Soap opera . . . hmmm . . . to where will that phrase lead me? To the “crush” perhaps? There’s really not much to tell right now. There might be soon. (Emphasis on “might”). Ah, hell, I don’t know. Don’t hold your breath for an update because there may never be one, and I wouldn’t want any of you to die of asphyxiation. But he’s been on my mind a lot lately. Like A LOT. It was that damn post! I’m trying to wipe these thoughts of him out of my head, but to no avail. Don’t you hate that? That means you’ve really fallen for someone, right? Crap. Go away!!! Go away you cute, young, sexy, adorable artist! Vamoose, would ya’?
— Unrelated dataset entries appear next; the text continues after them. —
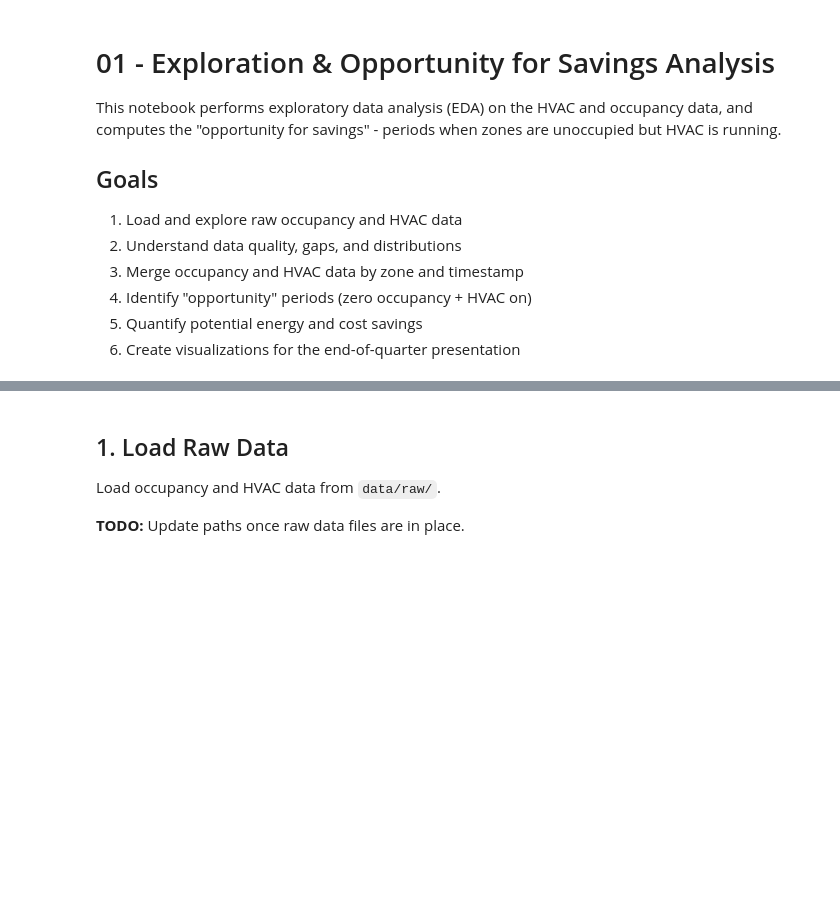
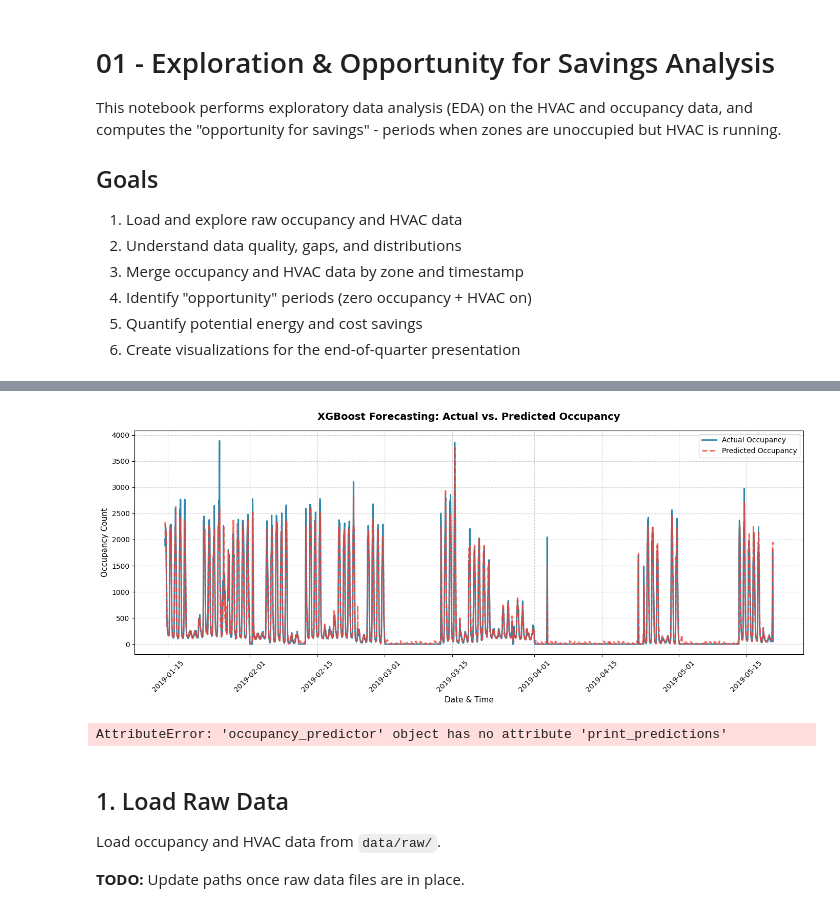
Before and after one commit to DataWhisk/hvac-occupancy-forecasting, a Jupyter notebook: notebooks/01_exploration_opportunity_savings.ipynb, the cells around one changed output, grey strips where cells are left out. Saved outputs shown, nothing was run; the diff lists cells and outputs as text; code cells hidden in the pictures; blank space fills up the shorter version.

Commit message:
Modified xgBoost to take in temperature data when predicting occupancy

```diff
--- a/notebooks/01_exploration_opportunity_savings.ipynb
+++ b/notebooks/01_exploration_opportunity_savings.ipynb
@@ -65,0 +14,35 @@ ImportError: cannot import name 'prepare_data' from 'src.viz.dashboards' (c:\Use
+# %%
+# Standard imports
+import pandas as pd
+import numpy as np
+import matplotlib.pyplot as plt
+import seaborn as sns
+
+# Project imports
+import sys
+sys.path.append('..')
+from src.data import load_occupancy, load_hvac, merge_occupancy_hvac, fetch_historical_weather
+from src.viz import plot_occupancy_over_time
+from src.models.xgBoost import occupancy_predictor
+
+# 1. Load and prepare the raw occupancy data
+raw_df = pd.read_csv('../src/data/ap_occupancy_15min_raw.csv')
+
+# 2. Load and prepare the weather data
+weather_df = pd.read_csv('../src/data/irvine_weather.csv')
+weather_df['timestamp'] = pd.to_datetime(weather_df['timestamp'])
+weather_df = weather_df.set_index('timestamp')
+
+# 3. Create predictor instance and build the model
+predictor = occupancy_predictor()
+predictor.prepare_data(raw_df, time_col='interval_begin').create_features(weather_df=weather_df).train_and_evaluate()
+
+# 4. Visualize the results
+fig = predictor.plot_actual_vs_predicted()
+# Check the start and end dates of your test set
+print("Test data starts at:", predictor.y_test.index.min())
+print("Test data ends at:", predictor.y_test.index.max())
+plt.show()
+predictor.print_predictions()
+%matplotlib inline
+# %% [output]
@@ -66,3 +52,5 @@ ImportError: cannot import name 'prepare_data' from 'src.viz.dashboards' (c:\Use
+[figure, added]
+AttributeError: 'occupancy_predictor' object has no attribute 'print_predictions'
 # %% [markdown]
 ## 1. Load Raw Data
 
```
Also changed, not shown: parts of 2 cells of this notebook, 4 other files.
Watching TV, following the news, staying informed on election stuff. I’m feeling that next Tuesday will be a nail-biter. Do you think a long night awaits us? It’ll be interesting that’s for sure. Maybe we’ll see history in the making. Cool!
We took my Mom out for her birthday. Had dinner at Balthazar. For the non-New Yorkers who read Museworthy, Balthazar is a ridiculously hip and trendy restaurant in SoHo. It’s one of those loud, crowded, almost- impossible-to-get-a-reservation kind of places. But superb food and great decor. Actually does live up to its reputation. It was a fun night, and Mom enjoyed herself. I think it was the martini.
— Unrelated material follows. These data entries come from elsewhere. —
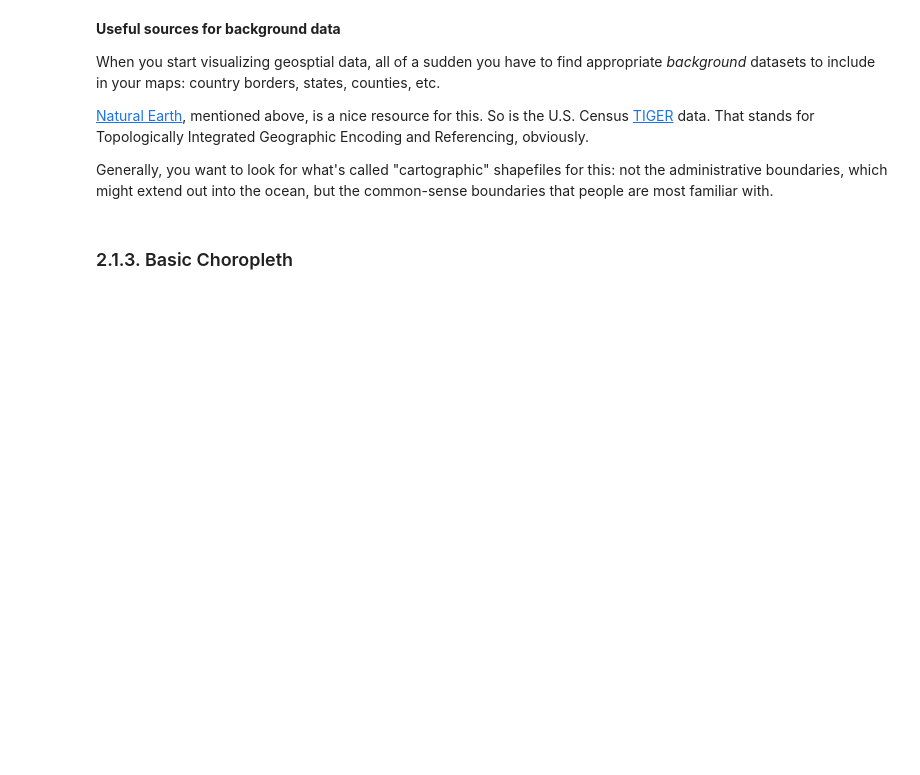
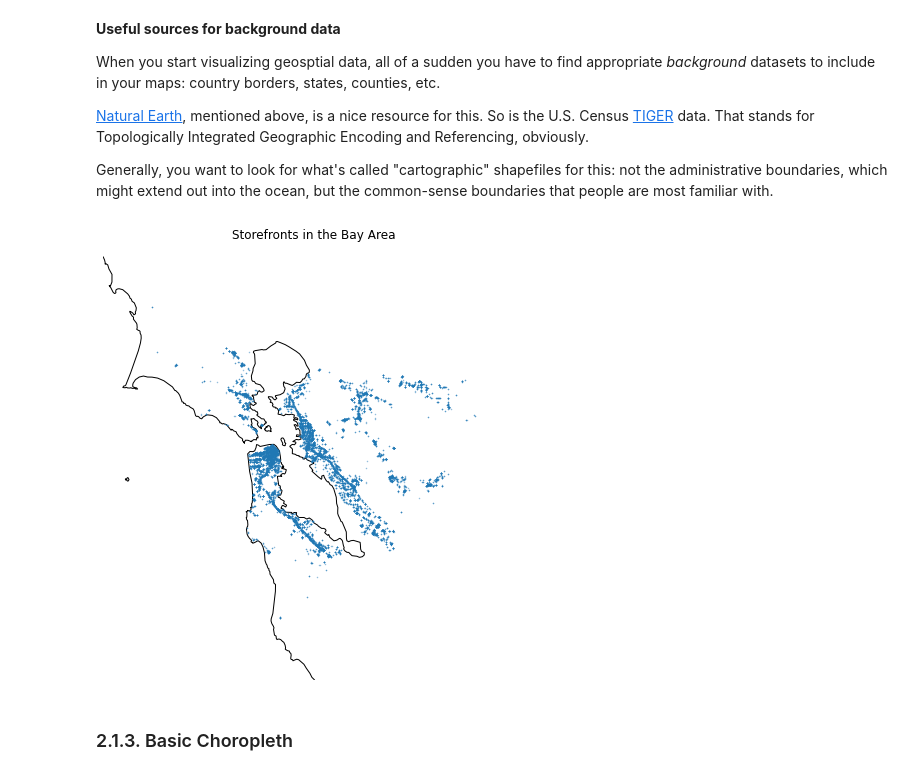
Before and after one commit to daisybellelewis/CYPLAN255, a Jupyter notebook: notebooks/lecture_18_static_maps.ipynb, the cells around one changed output. Drawn from its saved outputs; the diff is of its cells as text; code cells hidden in the pictures; blank space fills up the shorter version.

```diff
--- a/notebooks/lecture_18_static_maps.ipynb
+++ b/notebooks/lecture_18_static_maps.ipynb
@@ -69,14 +70,16 @@ outlines = outlines[outlines['GEOID'] == '06']  # just CA
 # %%
 fig, ax = plt.subplots(figsize=(8, 8))
 outlines.plot(ax=ax, facecolor='none')
-storefronts.to_crs(outlines.crs).plot(markersize=1, ax=ax, marker='.')
+storefronts.to_crs(outlines.crs).plot(alpha=0.5, markersize=1, ax=ax, marker='.')
 ax.set_title("Storefronts in the Bay Area")
 
 buff = .2
 ax.set_xlim(storefronts['geometry'].x.min() - buff, storefronts['geometry'].x.max() + buff)
 ax.set_ylim(storefronts['geometry'].y.min() - buff, storefronts['geometry'].y.max() + buff)
 ax.axis('off')
 plt.show()
+# %% [output]
+[figure, added]
 # %% [markdown]
 ### 2.1.3. Basic Choropleth
 # %%
```
Also changed, not shown: parts of 13 cells of this notebook.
Let’s see, anything else? Oh yeah, I love you guys. Yes YOU. I’m talking to YOU! My readers. My friends. A post like this is all about my wanting to talk to you. Just talk. Say hi. Chit-chat. Converse. Check in with friends. And yes, we are friends. At least, I feel we are. And that feeling comforts me.
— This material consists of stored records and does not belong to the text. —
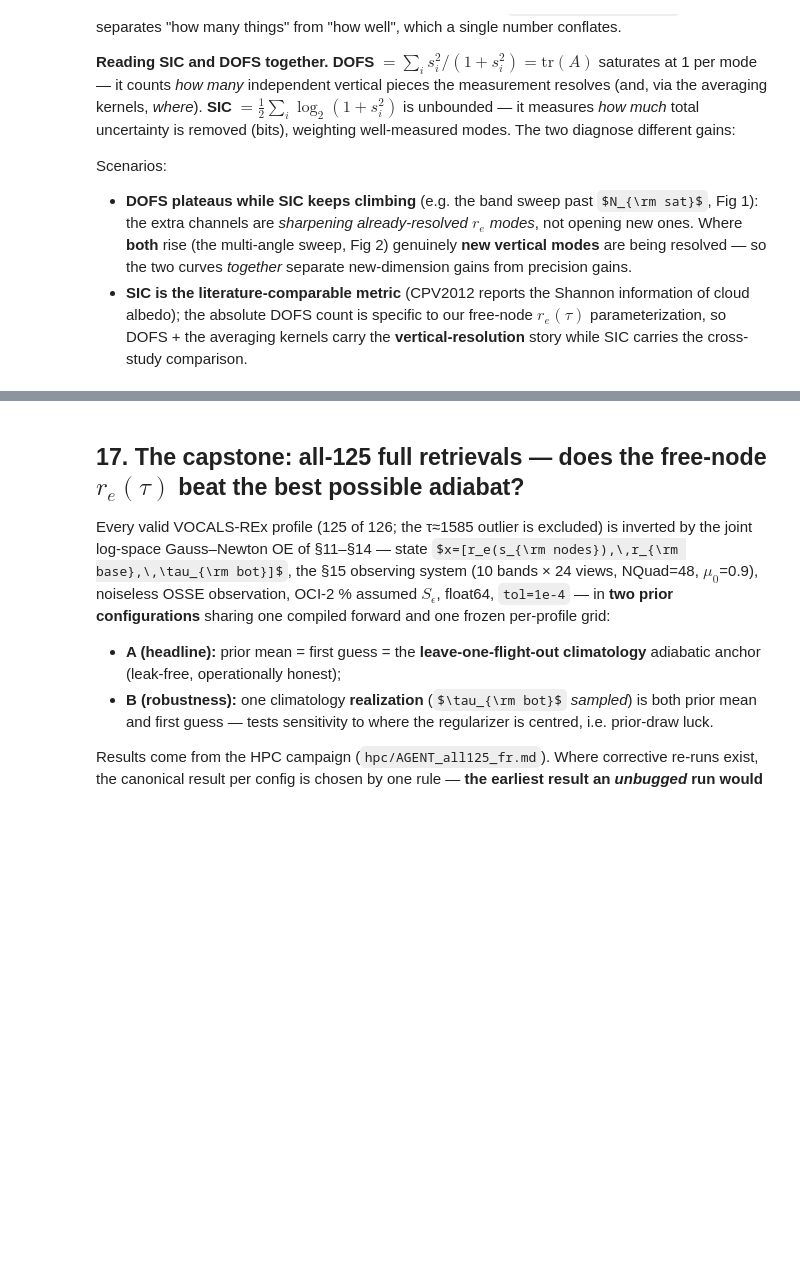
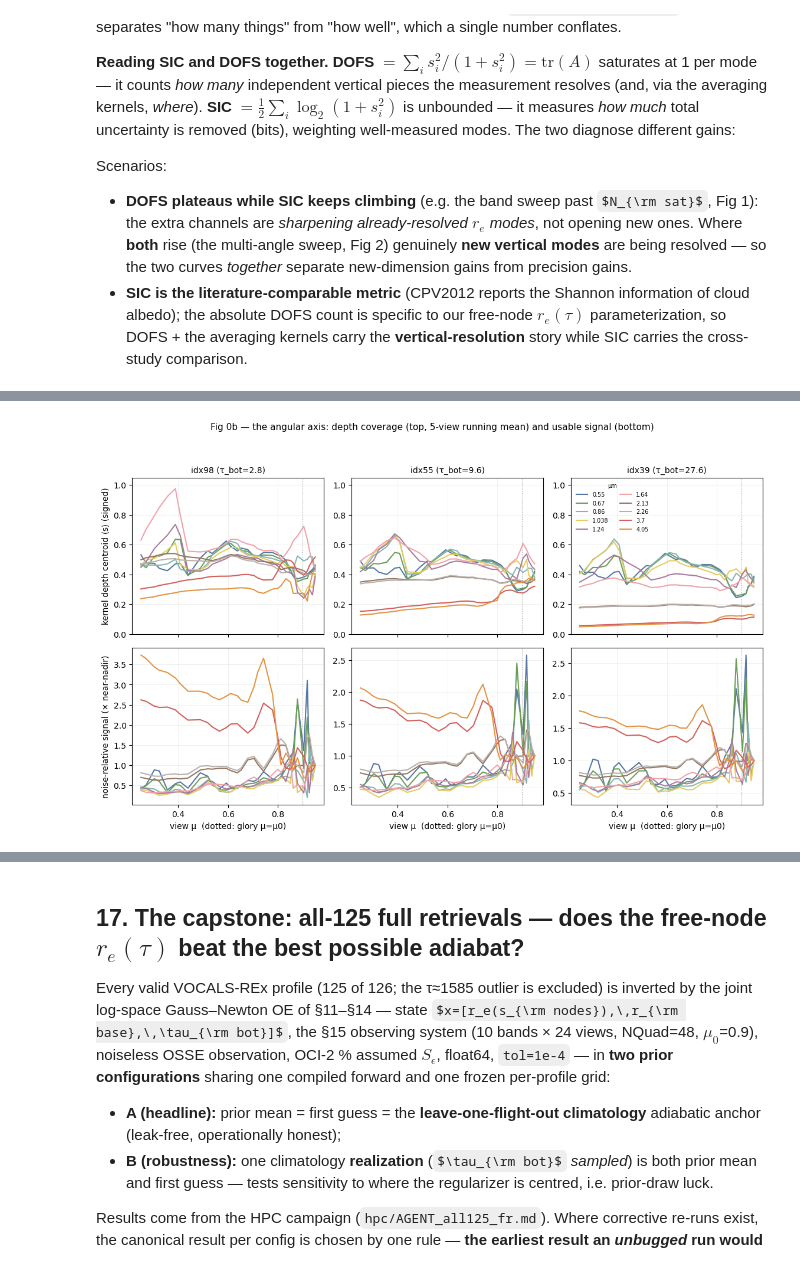
Before and after one commit to dhjx1996/Pythonic-DISORT_inhomogeneous_atmosphere, a Jupyter notebook: docs/riccati_solver_VOCALS_retrieval.ipynb, the cells around one changed output, grey strips where cells are left out. Drawn from its saved outputs; the diff is of its cells as text; code cells hidden in the pictures; some formulas as TeX source; blank space fills up the shorter version.

```diff
--- a/docs/riccati_solver_VOCALS_retrieval.ipynb
+++ b/docs/riccati_solver_VOCALS_retrieval.ipynb
@@ -1310,0 +1059,44 @@ fig.tight_layout(); plt.show()
+# %%
+# Fig 0b — the angular axis: signed-centroid depth vs view µ (top; purity-masked, 5-view
+# running mean — the raw per-view jitter is real, tol-converged texture per the gate above)
+# and noise-relative signal ∫|K|/σ ds vs µ (bottom, ÷ own near-nadir). Dotted: glory µ_v=µ_0.
+MU0 = 0.9
+
+def smooth_nan(y, k=5):
+    y = np.asarray(y, float); valid = np.isfinite(y)
+    yz, v = np.where(valid, y, 0.), valid.astype(float)
+    pad = k // 2
+    yz = np.r_[np.repeat(yz[0], pad), yz, np.repeat(yz[-1], pad)]
+    v = np.r_[np.repeat(v[0], pad), v, np.repeat(v[-1], pad)]
+    num, den = np.convolve(yz, np.ones(k), 'valid'), np.convolve(v, np.ones(k), 'valid')
+    return np.divide(num, den, out=np.full(num.shape, np.nan), where=den > 0)
+
+fig, axes = plt.subplots(2, 3, figsize=(11.5, 7.2), sharex=True)
+for col, idx in enumerate(IDXS):
+    z, s, K = load_probe(idx)
+    bands = np.asarray(z['bands'], float); vmu = np.asarray(z['view_mu'], float)
+    sig = np.asarray(z['sigma_full'], float).reshape(len(bands), len(vmu))
+    order = np.argsort(vmu)
+    for b, lam in enumerate(bands):
+        cen = np.array([np.trapezoid(K[b, v]/np.trapezoid(K[b, v], s)*s, s) for v in order])
+        purity = np.array([abs(np.trapezoid(K[b, v], s))/np.trapezoid(np.abs(K[b, v]), s)
+                           for v in order])
+        cen = smooth_nan(np.where(purity > .5, cen, np.nan))
+        amp = np.trapezoid(np.abs(K[b, order]), s, axis=1) / sig[b, order]
+        c = BAND_C[round(float(lam), 3)]
+        axes[0, col].plot(vmu[order], cen, color=c, lw=1.5, label=f'{lam:g}')
+        axes[1, col].plot(vmu[order], amp/amp[np.argmax(vmu[order])], color=c, lw=1.5)
+    axes[0, col].set_ylim(0, 1.05)
+    for r in (0, 1):
+        axes[r, col].axvline(MU0, color='#999', lw=.8, ls=':')
+        axes[r, col].grid(alpha=.25, lw=.5)
+    axes[0, col].set_title(f"idx{idx} (τ_bot={float(z['tau_bot']):.1f})", fontsize=10)
+    axes[1, col].set_xlabel('view µ  (dotted: glory µ=µ0)')
+axes[0, 0].set_ylabel('kernel depth centroid ⟨s⟩ (signed)')
+axes[1, 0].set_ylabel('noise-relative signal (× near-nadir)')
+axes[0, 2].legend(fontsize=7, ncol=2, frameon=False, title='µm', title_fontsize=7)
+fig.suptitle('Fig 0b — the angular axis: depth coverage (top, 5-view running mean) and '
+             'usable signal (bottom)', fontsize=11)
+fig.tight_layout(rect=(0, 0, 1, 0.94)); plt.show()
+# %% [output]
+[figure, added]
```
Also changed, not shown: parts of 30 cells of this notebook, 12 other files.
Ok, I just heard the washing machine spin cycle shut off. Must go transfer into the dryer. That’s right, even a nude model needs her clothes!
You have yet to rattle my composure, honey. But you’ve gotten close. Very close. For now, I hide my attraction behind the cloak of my professionalism. I bury it so you can’t see it. But it is very much alive, in my head and in my heart. And it’s all happening inside me, just a few feet away from you.
I have taken poses “for you”, but you’re unaware. I have posed standing – with poise and balance – all the time feeling weak in the knees by your presence. But you’re unaware. In a studio full of artists, I am supremely conscious of you and you alone, consumed with thoughts and fantasies of you. But again, you are unaware. So I work. And keep working. Dutifully. Like it’s just another class among the many classes I pose for – but it’s not.
I see you there. Sitting and drawing. I peek at you at every opportunity. I feel your eyes rolling over my body. My nude body. Observing every part of me. And it excites me. What are you looking at, baby? A life model? A woman? Or both? I fear that I exist only on your paper, as a subject, a practice exercise, an anatomy study. That breaks my heart Because I have needs and desires too. I am human too. I have a life off the platform. And I have thoughts about you being in that life . . .
You are serious, dedicated, and gifted. You create ink drawings that are loose and visceral. I’ve seen them. You have beautiful brown eyes. I’ve seen them too. And your smile . . . . oh, your smile
You are young. Younger than me by at least a decade. But I caught your wink, sweetie! Yes, I did. And I melted from your close, tight hug that day. I didn’t want it to end. Those two fleeting moments are all I have from you. And probably all I ever will. But maybe . . . if you ever . . . if you share my attraction . . . please . . . come to me . . . say something . . . do something. Because I will do nothing. I can’t. I won’t say a word. I’m afraid. I’m a pathetic coward.
So darling, if you want to, please, take me in your arms, put your lips on mine . . . touch me . . . caress me . . . Yes . . . It’s okay . . . I want to . . . yes . . . I say yes . . .
Dinah Washington, sing one for my honey . . . the object of my affection . . “come to mama, come to mama do”